We've done a lot of research to understand what types of pains our customers are experiencing when they are developing and testing new applications, especially now that open source is part of their world. One of the key pains is the complexity that having more choices brings. For all the benefits that choice provides, it also brings new complexity that may increase time-to-market and cost during the development and testing process. The goal of Red Hat's new Certified Stacks is to try to remove some of that complexity by providing some "stacks" of common open source software that are pre-configured and pre-tested, so that customers don't have to assemble all of these parts on their own. Hopefully, it will save them some time and money.
We hear alot about "stacks." What's a stack?
A stack is simply a configuration of software components that work together to serve a common purpose. Most everyone has heard of the "LAMP" stack - Linux+Apache+MySQL+PHP. LAMP has become a popular stack because the components work really well together, and are all needed for building web applications. Our Java Web Application Stack is a good foundation for building more dynamic web applications. And our Enterprise Java Stack is a good foundation for building enterprise apps. We may have even more stacks in the future, but only if the combination of components is useful for solving a real business or technical problem.
How are these stacks certified, and why is that certification important?
Certification is probably an overused word... it implies a lot of different things to different people. However, in this case, it really means two things: 1) the components have been tested and "certified" to work together for the workload that the stack was designed for, and 2) Red Hat will stand behind the stack from development through to production. Because we are targeting each Certified Stack to particular workloads, we will be doing more workload-specific performance/capacity testing on each stack, so that customers can have evidence that the stacks will perform as expected.
What problem do these solutions solve, and who should be using them?
Again, the real issue here is reducing complexity so that our customers can spend less time tweaking their infrastructures, and more time developing new applications that can bring them competitive advantage.
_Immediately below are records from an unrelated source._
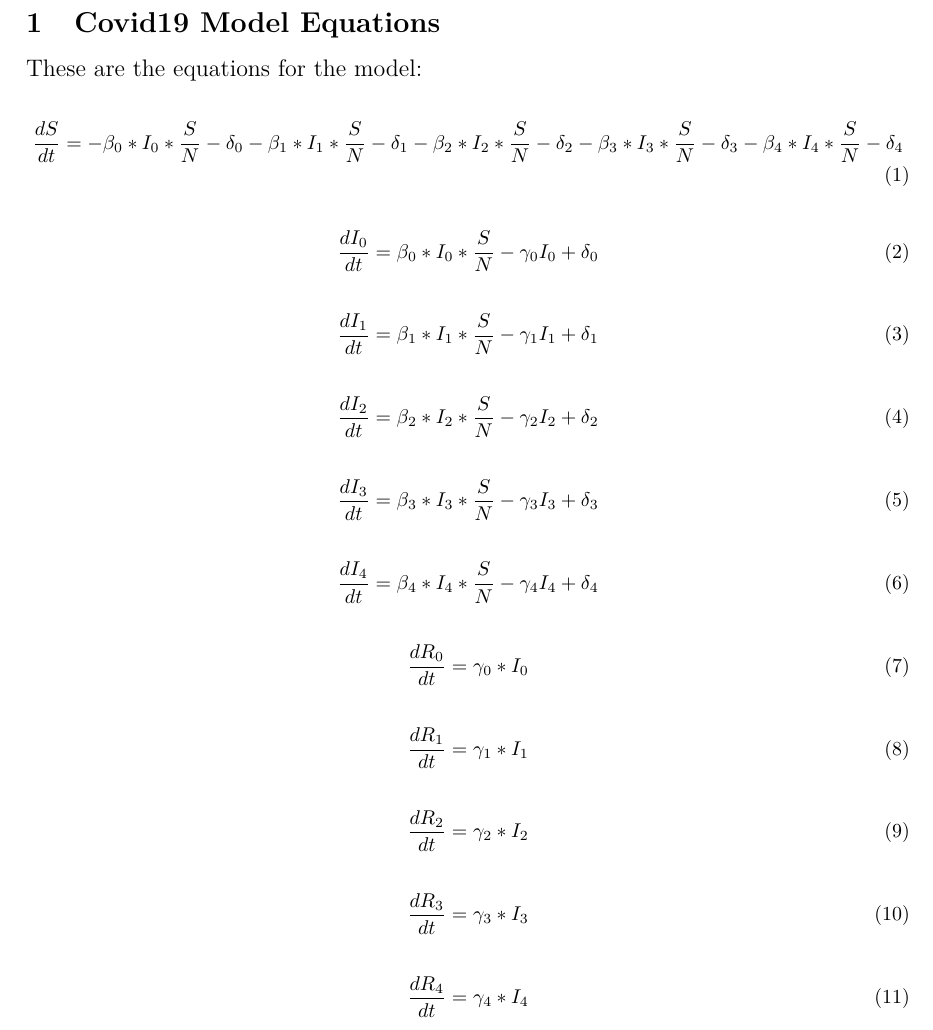
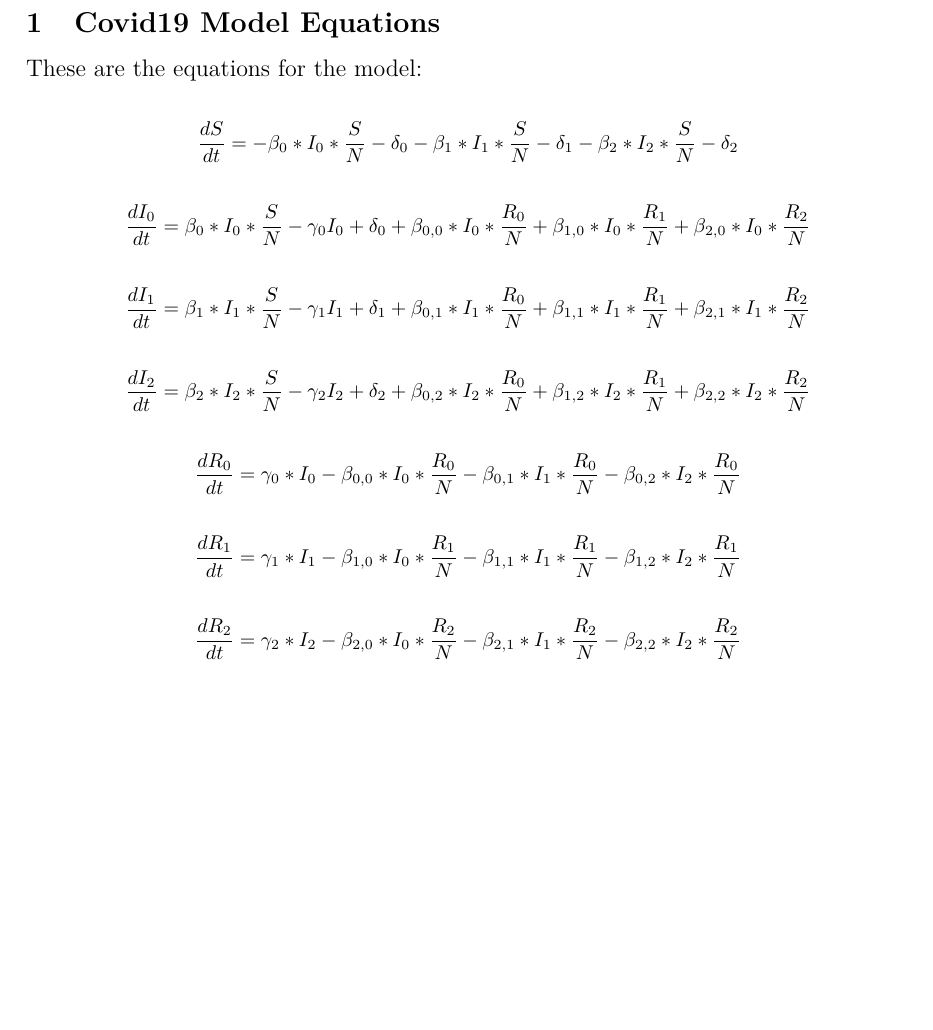
Before and after one commit to CDSS-AI/Covid19-model, a LaTeX document (Scenario 1/GraphBuilder/Equations.tex): part of the page, cut so that both start at the same text, the shorter picture padded with empty space. Compiled offline with pdfLaTeX.

Commit message:
GraphGeneratorWorks

```diff
--- a/Scenario 1/GraphBuilder/Equations.tex
+++ b/Scenario 1/GraphBuilder/Equations.tex
@@ -29,37 +29,25 @@ These are the equations for the model:%
 \end{large}
 
 %
-\begin{alignat}{2}%
-\frac{dS}{dt} &= -\beta_{0}*I_{0} * \frac{S}{N}- \delta_{0} -\beta_{1}*I_{1} * \frac{S}{N}- \delta_{1} -\beta_{2}*I_{2} * \frac{S}{N}- \delta_{2} -\beta_{3}*I_{3} * \frac{S}{N}- \delta_{3} -\beta_{4}*I_{4} * \frac{S}{N}- \delta_{4}%
-\end{alignat}%
-\begin{alignat}{2}%
-\frac{dI_{0}}{dt} &= \beta_{0}*I_{0} * \frac{S}{N} -\gamma_{0}I_{0}+ \delta_{0}%
-\end{alignat}%
-\begin{alignat}{2}%
-\frac{dI_{1}}{dt} &= \beta_{1}*I_{1} * \frac{S}{N} -\gamma_{1}I_{1}+ \delta_{1}%
-\end{alignat}%
-\begin{alignat}{2}%
-\frac{dI_{2}}{dt} &= \beta_{2}*I_{2} * \frac{S}{N} -\gamma_{2}I_{2}+ \delta_{2}%
-\end{alignat}%
-\begin{alignat}{2}%
-\frac{dI_{3}}{dt} &= \beta_{3}*I_{3} * \frac{S}{N} -\gamma_{3}I_{3}+ \delta_{3}%
-\end{alignat}%
-\begin{alignat}{2}%
-\frac{dI_{4}}{dt} &= \beta_{4}*I_{4} * \frac{S}{N} -\gamma_{4}I_{4}+ \delta_{4}%
-\end{alignat}%
-\begin{alignat}{2}%
-\frac{dR_{0}}{dt} &= \gamma_{0}*I_{0}%
-\end{alignat}%
-\begin{alignat}{2}%
-\frac{dR_{1}}{dt} &= \gamma_{1}*I_{1}%
-\end{alignat}%
-\begin{alignat}{2}%
-\frac{dR_{2}}{dt} &= \gamma_{2}*I_{2}%
-\end{alignat}%
-\begin{alignat}{2}%
-\frac{dR_{3}}{dt} &= \gamma_{3}*I_{3}%
-\end{alignat}%
-\begin{alignat}{2}%
-\frac{dR_{4}}{dt} &= \gamma_{4}*I_{4}%
-\end{alignat}%
+\begin{alignat*}{2}%
+\frac{dS}{dt} &= -\beta_{0}*I_{0} * \frac{S}{N}- \delta_{0} -\beta_{1}*I_{1} * \frac{S}{N}- \delta_{1} -\beta_{2}*I_{2} * \frac{S}{N}- \delta_{2}%
+\end{alignat*}%
+\begin{alignat*}{2}%
+\frac{dI_{0}}{dt} &= \beta_{0}*I_{0} * \frac{S}{N} -\gamma_{0}I_{0}+ \delta_{0} +  \beta_{0,0} * I_{0} * \frac{R_{0}}{N} +  \beta_{1,0} * I_{0} * \frac{R_{1}}{N} +  \beta_{2,0} * I_{0} * \frac{R_{2}}{N}%
+\end{alignat*}%
+\begin{alignat*}{2}%
+\frac{dI_{1}}{dt} &= \beta_{1}*I_{1} * \frac{S}{N} -\gamma_{1}I_{1}+ \delta_{1} +  \beta_{0,1} * I_{1} * \frac{R_{0}}{N} +  \beta_{1,1} * I_{1} * \frac{R_{1}}{N} +  \beta_{2,1} * I_{1} * \frac{R_{2}}{N}%
+\end{alignat*}%
+\begin{alignat*}{2}%
+\frac{dI_{2}}{dt} &= \beta_{2}*I_{2} * \frac{S}{N} -\gamma_{2}I_{2}+ \delta_{2} +  \beta_{0,2} * I_{2} * \frac{R_{0}}{N} +  \beta_{1,2} * I_{2} * \frac{R_{1}}{N} +  \beta_{2,2} * I_{2} * \frac{R_{2}}{N}%
+\end{alignat*}%
+\begin{alignat*}{2}%
+\frac{dR_{0}}{dt} &= \gamma_{0}*I_{0}- \beta_{0,0} * I_{0} * \frac{R_{0}}{N}- \beta_{0,1} * I_{1} * \frac{R_{0}}{N}- \beta_{0,2} * I_{2} * \frac{R_{0}}{N}%
+\end{alignat*}%
+\begin{alignat*}{2}%
+\frac{dR_{1}}{dt} &= \gamma_{1}*I_{1}- \beta_{1,0} * I_{0} * \frac{R_{1}}{N}- \beta_{1,1} * I_{1} * \frac{R_{1}}{N}- \beta_{1,2} * I_{2} * \frac{R_{1}}{N}%
+\end{alignat*}%
+\begin{alignat*}{2}%
+\frac{dR_{2}}{dt} &= \gamma_{2}*I_{2}- \beta_{2,0} * I_{0} * \frac{R_{2}}{N}- \beta_{2,1} * I_{1} * \frac{R_{2}}{N}- \beta_{2,2} * I_{2} * \frac{R_{2}}{N}%
+\end{alignat*}%
 \end{document}
```
Also changed, not shown: Scenario 1/GraphBuilder/requirements.txt (+1 -0 lines), Scenario 1/GraphBuilder/Equations.pdf, Scenario 1/GraphBuilder/Model.png (deleted), Scenario 1/GraphBuilder/model_diagram.png (added), Scenario 1/GraphBuilder/my_resources/i_box.png (added), Scenario 1/GraphBuilder/my_resources/r_box.png (added), Scenario 1/GraphBuilder/my_resources/s_box.png (added), 5 other files.
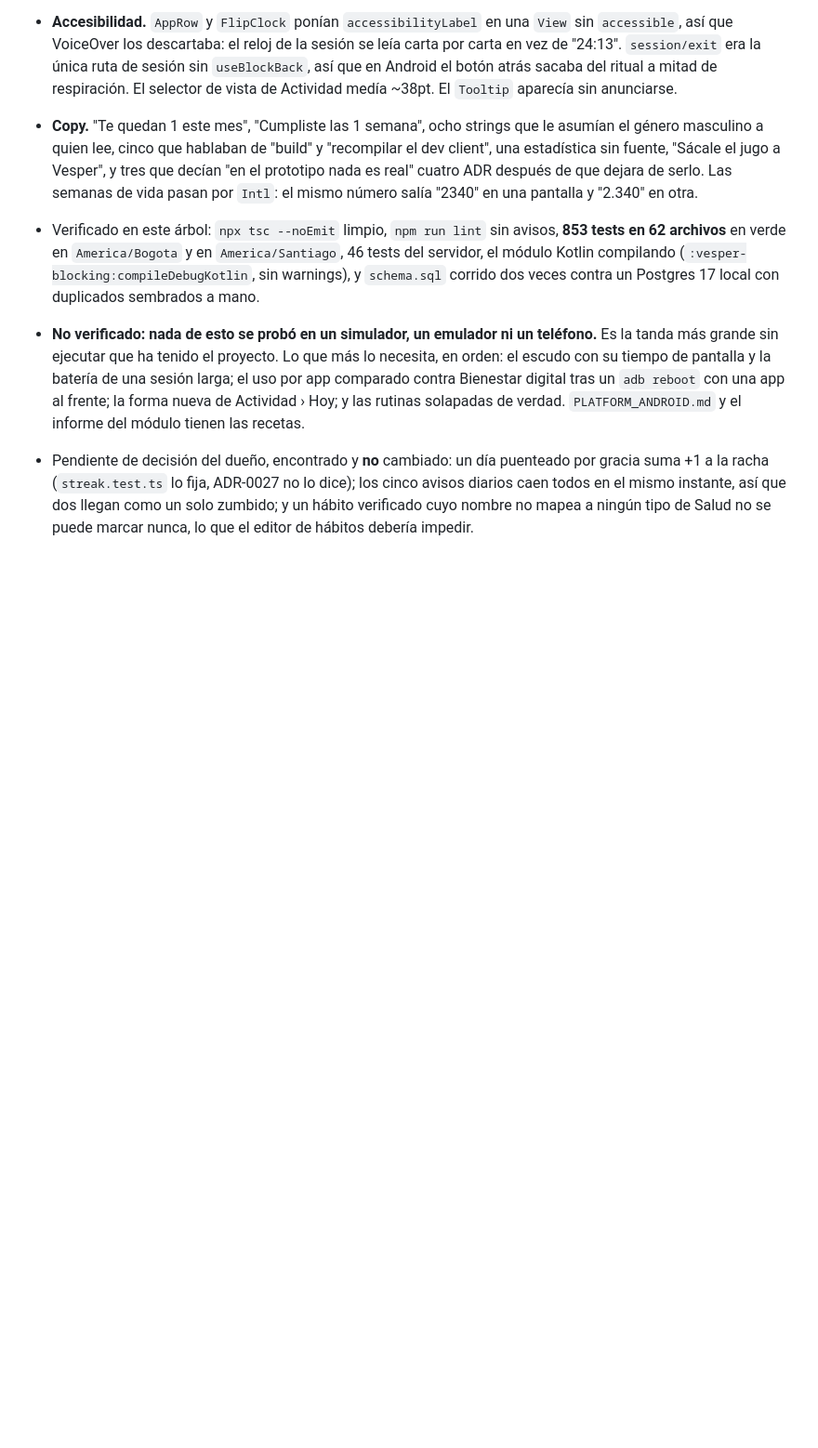
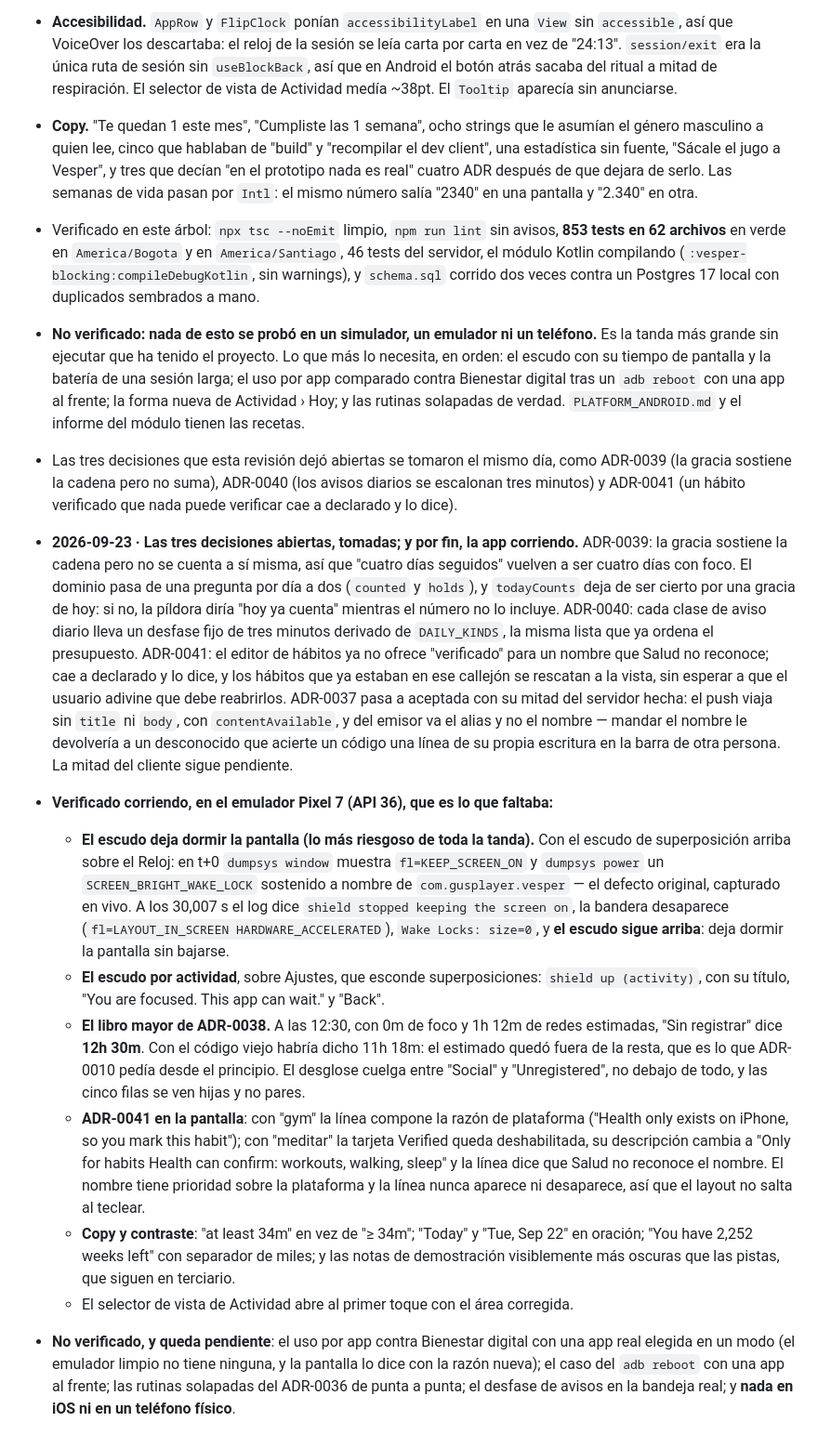
Before and after one commit to gusplayer/vesper, a Markdown page: docs/STATUS.md, the part around the change. Shown at 93% size. Drawn GitHub-style; blank space fills up the shorter version.

Commit message:
docs: the three open decisions, and the first batch actually run on a device
STATUS records ADR-0039/0040/0041 and what running the app on a Pixel 7 emulator
proved, which two batches in a row had left unverified.

The shield one is the finding: with the overlay up, dumpsys showed fl=KEEP_SCREEN_ON
and a SCREEN_BRIGHT_WAKE_LOCK held for com.gusplayer.vesper — the original defect,
caught live. At 30.007s the log says it stopped, the flag is gone, wake locks are
zero, and the shield is still up.

The ledger one is the number: at 12:30 with no focus and 1h 12m of social estimate,
"unregistered" reads 12h 30m. The old code would have said 11h 18m. The estimate is
out of the subtraction, which is what ADR-0010 asked for.

ADR-0038 gains a consequence the screen showed and the ADR had not: buildLedger only
emits rows with time, so a day with no focus no longer shows "Focused 0m" at all.

DATA_MODEL no longer says a grace day counts as if it had focus.

Co-Authored-By: Claude Opus 5 <noreply@anthropic.com>

```diff
--- a/docs/STATUS.md
+++ b/docs/STATUS.md
@@ -508,8 +508,52 @@ racha, recordatorios y retos con avisos. Queda hecho en local; lo social espera
   por app comparado contra Bienestar digital tras un `adb reboot` con una app al frente;
   la forma nueva de Actividad › Hoy; y las rutinas solapadas de verdad. `PLATFORM_ANDROID.md`
   y el informe del módulo tienen las recetas.
-- Pendiente de decisión del dueño, encontrado y **no** cambiado: un día puenteado por
-  gracia suma +1 a la racha (`streak.test.ts` lo fija, ADR-0027 no lo dice); los cinco
-  avisos diarios caen todos en el mismo instante, así que dos llegan como un solo zumbido;
-  y un hábito verificado cuyo nombre no mapea a ningún tipo de Salud no se puede marcar
-  nunca, lo que el editor de hábitos debería impedir.
+- Las tres decisiones que esta revisión dejó abiertas se tomaron el mismo día, como
+  ADR-0039 (la gracia sostiene la cadena pero no suma), ADR-0040 (los avisos diarios se
+  escalonan tres minutos) y ADR-0041 (un hábito verificado que nada puede verificar cae a
+  declarado y lo dice).
+
+- **2026-09-23 · Las tres decisiones abiertas, tomadas; y por fin, la app corriendo.**
+  ADR-0039: la gracia sostiene la cadena pero no se cuenta a sí misma, así que "cuatro
+  días seguidos" vuelven a ser cuatro días con foco. El dominio pasa de una pregunta por
+  día a dos (`counted` y `holds`), y `todayCounts` deja de ser cierto por una gracia de
+  hoy: si no, la píldora diría "hoy ya cuenta" mientras el número no lo incluye.
+  ADR-0040: cada clase de aviso diario lleva un desfase fijo de tres minutos derivado de
+  `DAILY_KINDS`, la misma lista que ya ordena el presupuesto. ADR-0041: el editor de
+  hábitos ya no ofrece "verificado" para un nombre que Salud no reconoce; cae a
+  declarado y lo dice, y los hábitos que ya estaban en ese callejón se rescatan a la
+  vista, sin esperar a que el usuario adivine que debe reabrirlos.
+  ADR-0037 pasa a aceptada con su mitad del servidor hecha: el push viaja sin `title` ni
+  `body`, con `contentAvailable`, y del emisor va el alias y no el nombre — mandar el
+  nombre le devolvería a un desconocido que acierte un código una línea de su propia
+  escritura en la barra de otra persona. La mitad del cliente sigue pendiente.
+- **Verificado corriendo, en el emulador Pixel 7 (API 36), que es lo que faltaba:**
+  - **El escudo deja dormir la pantalla (lo más riesgoso de toda la tanda).** Con el
+    escudo de superposición arriba sobre el Reloj: en t+0 `dumpsys window` muestra
+    `fl=KEEP_SCREEN_ON` y `dumpsys power` un `SCREEN_BRIGHT_WAKE_LOCK` sostenido a nombre
+    de `com.gusplayer.vesper` — el defecto original, capturado en vivo. A los 30,007 s el
+    log dice `shield stopped keeping the screen on`, la bandera desaparece
+    (`fl=LAYOUT_IN_SCREEN HARDWARE_ACCELERATED`), `Wake Locks: size=0`, y **el escudo
+    sigue arriba**: deja dormir la pantalla sin bajarse.
+  - **El escudo por actividad**, sobre Ajustes, que esconde superposiciones: `shield up
+    (activity)`, con su título, "You are focused. This app can wait." y "Back".
+  - **El libro mayor de ADR-0038.** A las 12:30, con 0m de foco y 1h 12m de redes
+    estimadas, "Sin registrar" dice **12h 30m**. Con el código viejo habría dicho 11h 18m:
+    el estimado quedó fuera de la resta, que es lo que ADR-0010 pedía desde el principio.
+    El desglose cuelga entre "Social" y "Unregistered", no debajo de todo, y las cinco
+    filas se ven hijas y no pares.
+  - **ADR-0041 en la pantalla**: con "gym" la línea compone la razón de plataforma
+    ("Health only exists on iPhone, so you mark this habit"); con "meditar" la tarjeta
+    Verified queda deshabilitada, su descripción cambia a "Only for habits Health can
+    confirm: workouts, walking, sleep" y la línea dice que Salud no reconoce el nombre.
+    El nombre tiene prioridad sobre la plataforma y la línea nunca aparece ni desaparece,
+    así que el layout no salta al teclear.
+  - **Copy y contraste**: "at least 34m" en vez de "≥ 34m"; "Today" y "Tue, Sep 22" en
+    oración; "You have 2,252 weeks left" con separador de miles; y las notas de
+    demostración visiblemente más oscuras que las pistas, que siguen en terciario.
+  - El selector de vista de Actividad abre al primer toque con el área corregida.
+- **No verificado, y queda pendiente**: el uso por app contra Bienestar digital con una
+  app real elegida en un modo (el emulador limpio no tiene ninguna, y la pantalla lo dice
+  con la razón nueva); el caso del `adb reboot` con una app al frente; las rutinas
+  solapadas del ADR-0036 de punta a punta; el desfase de avisos en la bandeja real; y
+  **nada en iOS ni en un teléfono físico**.
```
Also changed, not shown: docs/DATA_MODEL.md (+3 -1 lines), docs/adr/0038-todays-ledger-uses-the-domain.md (+5 -0 lines).
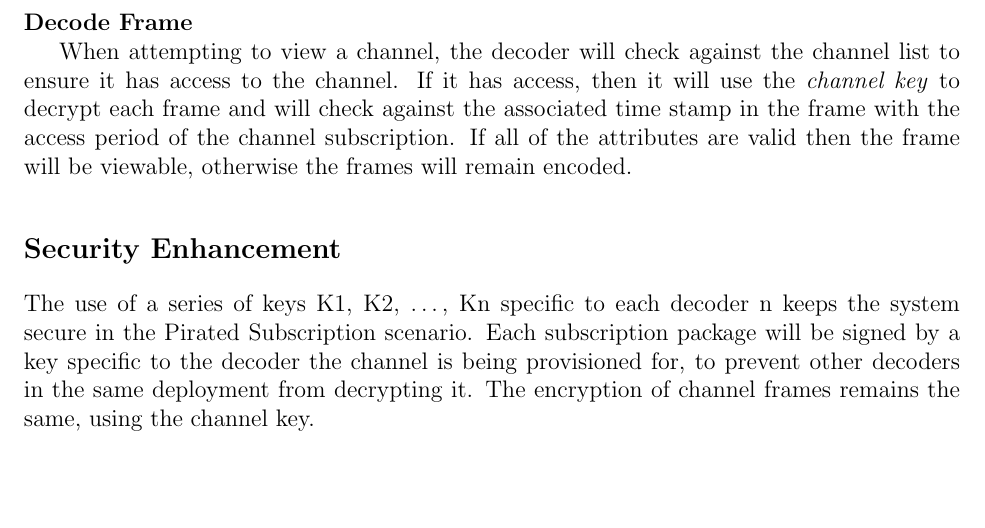
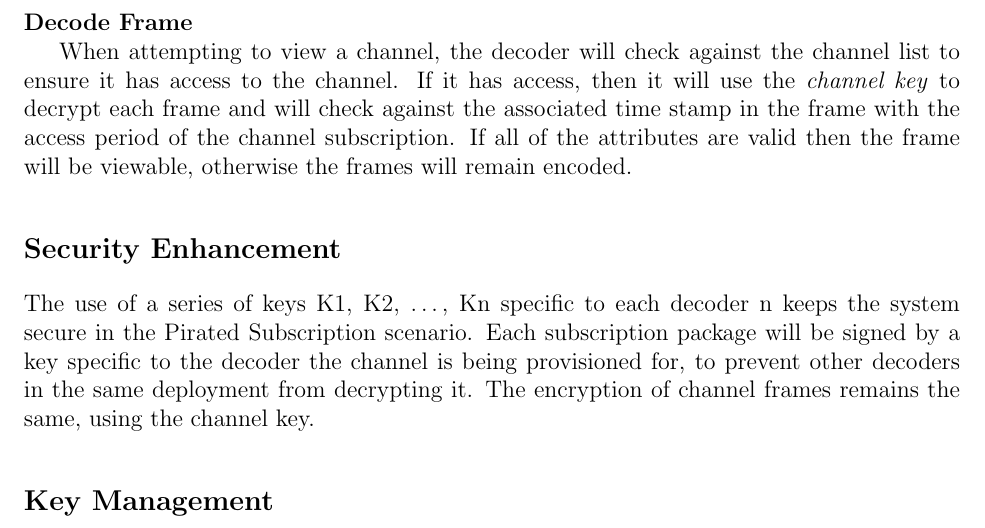
Before and after one commit to udbhav-s/eCTF-2025-MSU, a LaTeX document (docs/src/main.tex): part of page 4 of 4, cut so that both start at the same text, the shorter picture padded with empty space. Compiled offline with pdfLaTeX.

Commit message:
maybe let's make a key management section

```diff
--- a/docs/src/main.tex
+++ b/docs/src/main.tex
@@ -108,4 +108,7 @@ When attempting to view a channel, the decoder will check against the channel li
 \section*{Security Enhancement}
 The use of a series of keys K1, K2, \ldots, Kn specific to each decoder n keeps the system secure in the Pirated Subscription scenario. Each subscription package will be signed by a key specific to the decoder the channel is being provisioned for, to prevent other decoders in the same deployment from decrypting it. The encryption of channel frames remains the same, using the channel key.
 
+\section*{Key Management}
+
+
 \end{document}
```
Our hope is that development organizations, when they are thinking about a new project, will use Red Hat's Certified Stacks as foundational building blocks that they can build applications on top of.
What are the benefits of choosing a stack solution over custom installations of our existing products?
Great question. In fact, a lot of the same "bits" that are part of our Certified Stacks are indeed included today with Red Hat Enterprise Linux or Red Hat Application Server. There are three main reasons to pick Certified Stacks: 1) Red Hat has configured and tested each stack, down to the package version, so that you don't have to; 2) Red Hat will support these stacks from development, through testing, and into production. Today, some packages like MySQL or PostgreSQL are provided with Red Hat Enterprise Linux as a convenience, but they aren't supported in production because they aren't part of the core operating system. And 3) Certified Stacks will have more up-to-date versions of key stack components, to be sure that a customer is not targeting a package for a the foundation of a new development project that is a generation behind. To sum it up, customers get pre-configured, pre-tested and up-to-date stacks that are great foundations for new development projects.
How is the stack delivered, and how much do they cost? What do you get for the price?
Red Hat's Certified Stacks will be delivered through Red Hat Network, just like all of our other subscription solutions. They will start at $599 per server per year, and will run on top of Red Hat Enterprise Linux. The first stack, our Web Application Stack (LAMP) will be available in March 2006, followed shortly by additional stacks. Customers will get all the benefits of a Red Hat subscription, including updates, upgrades and support, as well as the Certified Stack test results. More than that, however, customers will get another open source offering from Red Hat that will help them remove some complexity and speed their time-to-market.
Is there anything else you want to tell us?
Stay-tuned for more solutions from us this year that we hope will bring real value for customers as they are developing and testing new applications.